  • Conclusions: Future Directions  Despite lack of change in blood glucose levels, our short term study has shown that most positive metabolic health effects (up-regulation of GLUT-2, decrease in body weight, egg laying ability) occur in hens treated with 30 mg/kg. This is therefore our optimal dose for future studies for which this study has laid a foundation.  Future long-term studies must be performed to directly compare the benefits of flaxseed and Metformin in reducing incidence and severity of ovarian cancer as well as its associated pro-inflammatory, hyperglycemic environment.

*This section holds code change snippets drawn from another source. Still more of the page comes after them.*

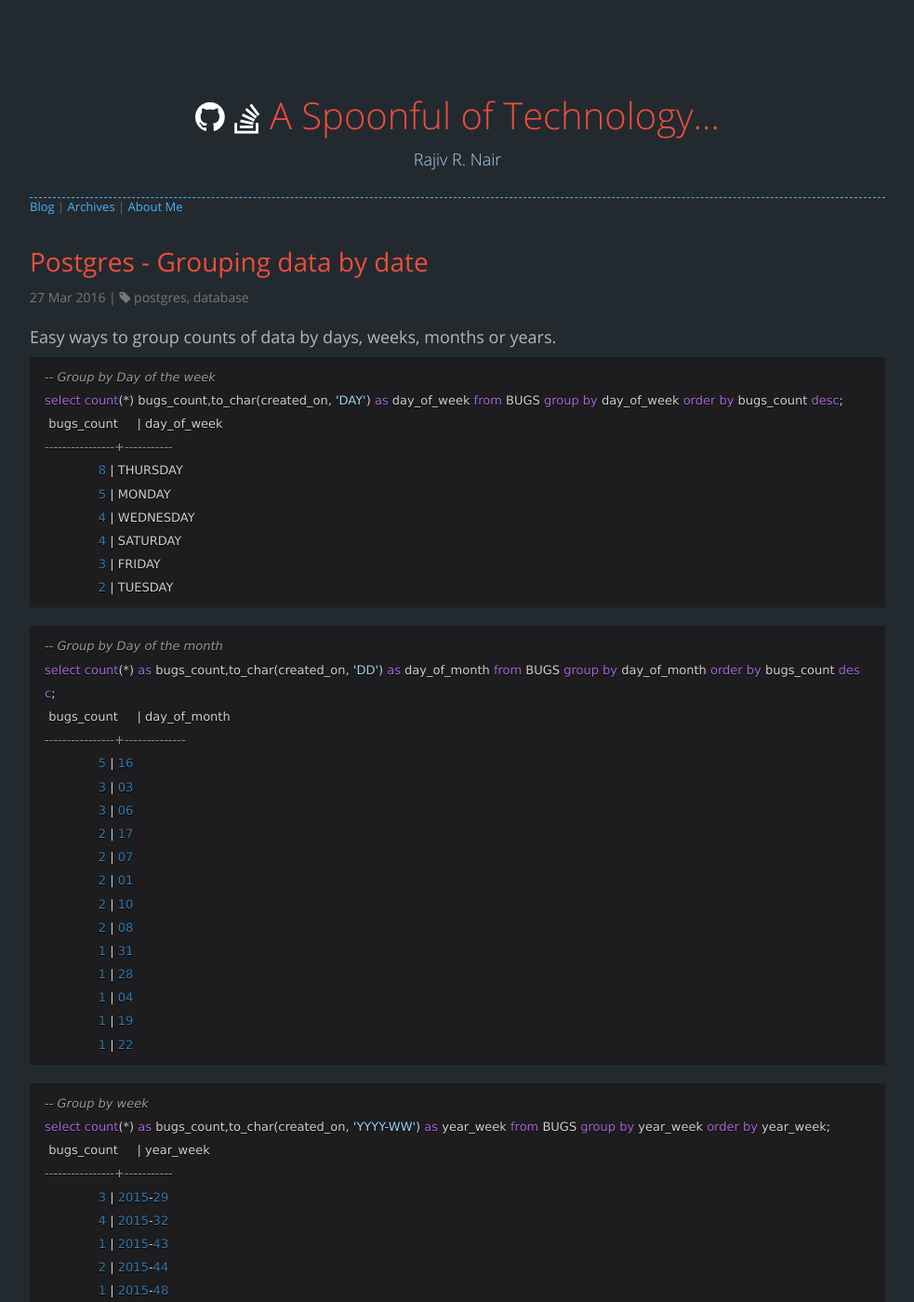
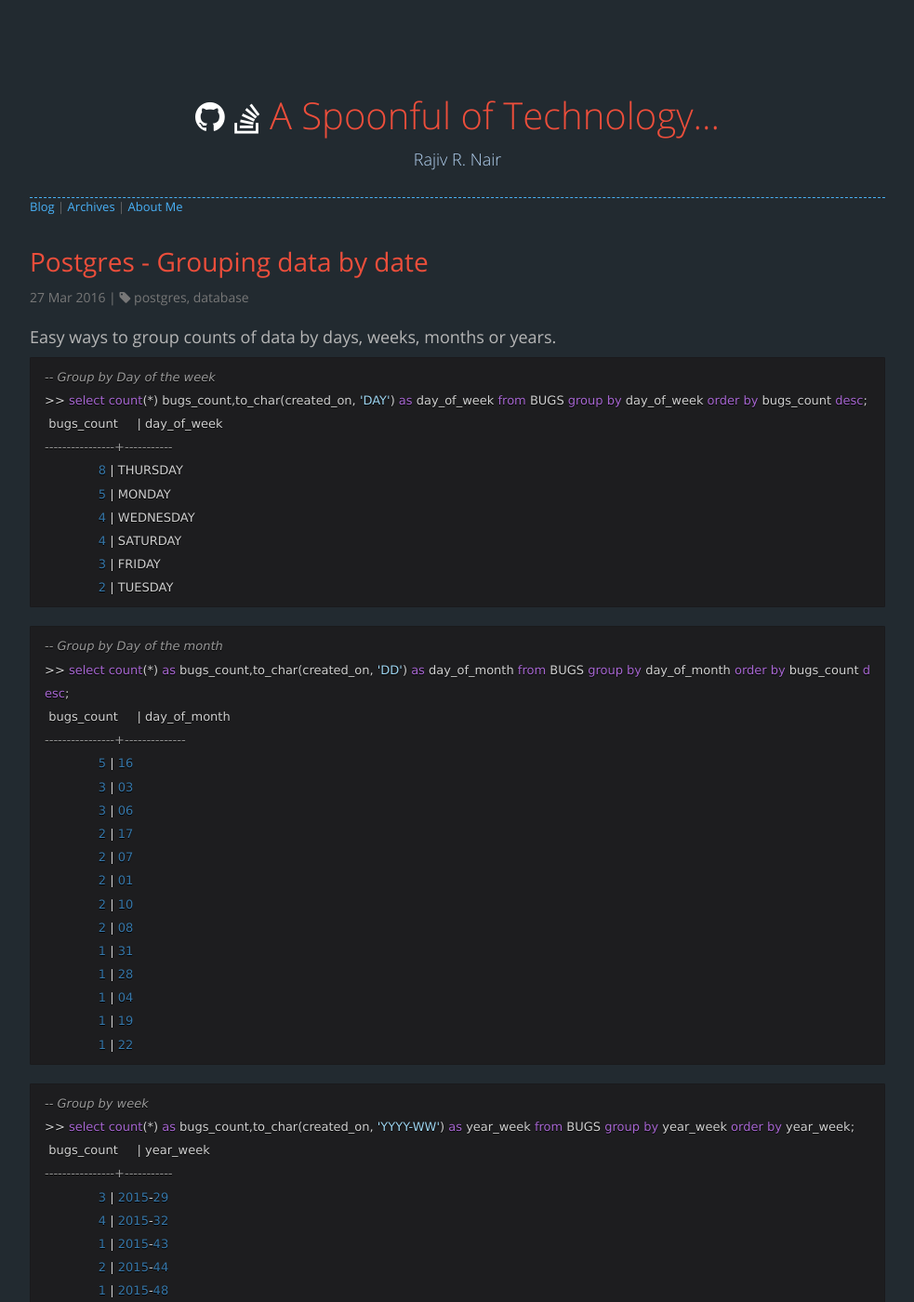
Before and after one commit to rajivrnair/rajivrnair.github.io, a Jekyll site: the page built from _posts/2016-03-27-postgres-grouping.md, in a window 1280 px wide and 1400 px high. Shown: the whole window at 93% size, without its empty margins (148-1131 px from the left). Built offline with Jekyll 4.4.1, drawn with Linux system fonts in a browser that asks for light colours; nearby versions of some CDN libraries; comment, search, counter and statistics services are not loaded.

```diff
--- a/_posts/2016-03-27-postgres-grouping.md
+++ b/_posts/2016-03-27-postgres-grouping.md
@@ -8,7 +8,7 @@ tags: [postgres, database]
 
 ~~~ sql
 -- Group by Day of the week
-select count(*) bugs_count,to_char(created_on, 'DAY') as day_of_week from BUGS group by day_of_week order by bugs_count desc;
+>> select count(*) bugs_count,to_char(created_on, 'DAY') as day_of_week from BUGS group by day_of_week order by bugs_count desc;
  bugs_count     | day_of_week
 ----------------+-----------
               8 | THURSDAY
@@ -21,7 +21,7 @@ select count(*) bugs_count,to_char(created_on, 'DAY') as day_of_week from BUGS g
 
 ~~~ sql
 -- Group by Day of the month
-select count(*) as bugs_count,to_char(created_on, 'DD') as day_of_month from BUGS group by day_of_month order by bugs_count desc;
+>> select count(*) as bugs_count,to_char(created_on, 'DD') as day_of_month from BUGS group by day_of_month order by bugs_count desc;
  bugs_count     | day_of_month
 ----------------+--------------
               5 | 16
@@ -41,7 +41,7 @@ select count(*) as bugs_count,to_char(created_on, 'DD') as day_of_month from BUG
 
 ~~~ sql
 -- Group by week
-select count(*) as bugs_count,to_char(created_on, 'YYYY-WW') as year_week from BUGS group by year_week order by year_week;
+>> select count(*) as bugs_count,to_char(created_on, 'YYYY-WW') as year_week from BUGS group by year_week order by year_week;
  bugs_count     | year_week
 ----------------+-----------
               3 | 2015-29
@@ -57,7 +57,7 @@ select count(*) as bugs_count,to_char(created_on, 'YYYY-WW') as year_week from B
 
 ~~~ sql
 -- group by month+year
-select count(*) as bugs_count,to_char(created_on, 'YYYY-MM') as year_month from BUGS group by year_month order by year_month;
+>> select count(*) as bugs_count,to_char(created_on, 'YYYY-MM') as year_month from BUGS group by year_month order by year_month;
  bugs_count     | year_month
 ----------------+------------
               3 | 2015-07
@@ -71,7 +71,7 @@ select count(*) as bugs_count,to_char(created_on, 'YYYY-MM') as year_month from
 
 ~~~ sql
 -- group by year
-select count(*) as bugs_count,to_char(created_on, 'YYYY') as year from BUGS group by year order by year;
+>> select count(*) as bugs_count,to_char(created_on, 'YYYY') as year from BUGS group by year order by year;
  bugs_count     | year
 ----------------+------
              11 | 2015
```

  • Acknowledgements  I would like to graciously thank the following:      All members of my lab for aiding in data collection and interpretation The REACH program at SIUC for financial support My family for moral support The selected sources below for providing background and discussion information And YOU for your time and attention! Thanks!! Ait-Omar, A., M. Monteiro-Sepulveda, C. Poitou, M. Le Gall, A. Cotillard, J. Gilet, K. Garbin, A. Houllier, D. Chateau, A. Lacombe, N. Veyrie, D. Hugol, J. Tordjman, C. Magnan, P. Serradas, K. Clement, A. Leturque, and E. BrotLaroche. "GLUT2 Accumulation in Enterocyte Apical and Intracellular Membranes: A Study in Morbidly Obese Human Subjects and Ob/ob and High Fat-Fed Mice." Diabetes 60.10 (2011): 2598-607. Print. Ashwell, CM, and JP McMurty. "Hypoglycemia and Reduced Feed Intake in Broiler Chickens Treated with Metformin." Poultry Science 82.1 (2003): 106-10. Print. Eilati, Erfan, Karen Hales, Yan Zhuge, Kristine Ansenberger, Rui Yu, Richard Breeman, and Dale Hales. "Flaxseed Enriched Diet-mediated Reduction in Ovarian Cancer Severity Is Correlated to the Reduction of Prostaglandin E2 in Laying Hen Ovaries."Prostaglandins Leukotrienes and Essential Fatty Acids (2013) Print. Fulgencio, Jean-Pierre, Claude Kohl, Jean Girard, and Jean-Paul Pégorier. "Effect of Metformin on Fatty Acid and Glucose Metabolism in Freshly Isolated Hepatocytes and on Specific Gene Expression in Cultured Hepatocytes." Biochem Pharmacol15.64 (2001): 439-46. Print. Giovannuci, E., Harlan, D. M., Archer, M. C., Bergenstal, R. M, Gapstur, R. M., Habel, L. A., Pollack, M., Regensteiner, J. G., and Yee, Douglas. “Diabetes and Cancer: A Consensus Report.” Diabetes Care, 2010, vol. 33, pp. 16741685. Gonzalez-Periz, A., R. Horrillo, N. Ferre, K. Gronert, B. Dong, E. Moran-Salvador, E. Titos, M. Martinez-Clemente, M. Lopez-Parra, V. Arroyo, and J. Claria. "Obesity-induced Insulin Resistance and Hepatic Steatosis Are Alleviated by -3 Fatty Acids: A Role for Resolvins and Protectins." The FASEB Journal 23.6 (2009): 1946-957. Print. Hardie, D. G. "AMPK: A Target for Drugs and Natural Products with Effects on Both Diabetes and Cancer." Diabetes 62.7 (2013): 2164-172. Print. Kellenberger, L. D., J. E. Bruin, J. Greenaway, N. E. Campbell, R. A. Moorehead, A. C. Holloway, and J. Petrik. "The Role of Dysregulated Glucose Metabolism in Epithelial Ovarian Cancer." Journal of Oncology 2010 (2010): 1-13. Print. Ladley, S. E., The Role of Metabolic Reorigination and Mitochondria in EOC. Diss. Southern Illinois University Carbondale, 2012. Carbondale, 2012. Print. Prasad, Kailash. "Suppression of Phosphoenolpyruvate Carboxykinase Gene Expression by Secoisolariciresinol Diglucoside (SDG), a New Antidiabetic Agent." International Journal of Angiology 11.2 (2002): 107-09. Print. Rosebrough, R., and C. Ashwell. "Dietary Metformin Effects on in Vitro and in Vivo Metabolism in the Chicken." Nutrition Research 25.5 (2005): 491-97. Print. Yuan, L., Zeigler Yuan, and Hamann A. "Inhibition of Phosphoenolpyruvate Carboxykinase Gene Expression by Metformin in Cultured Hepatocytes." Chinese Medical Journal 115.12 (2002): 1843-848. Print.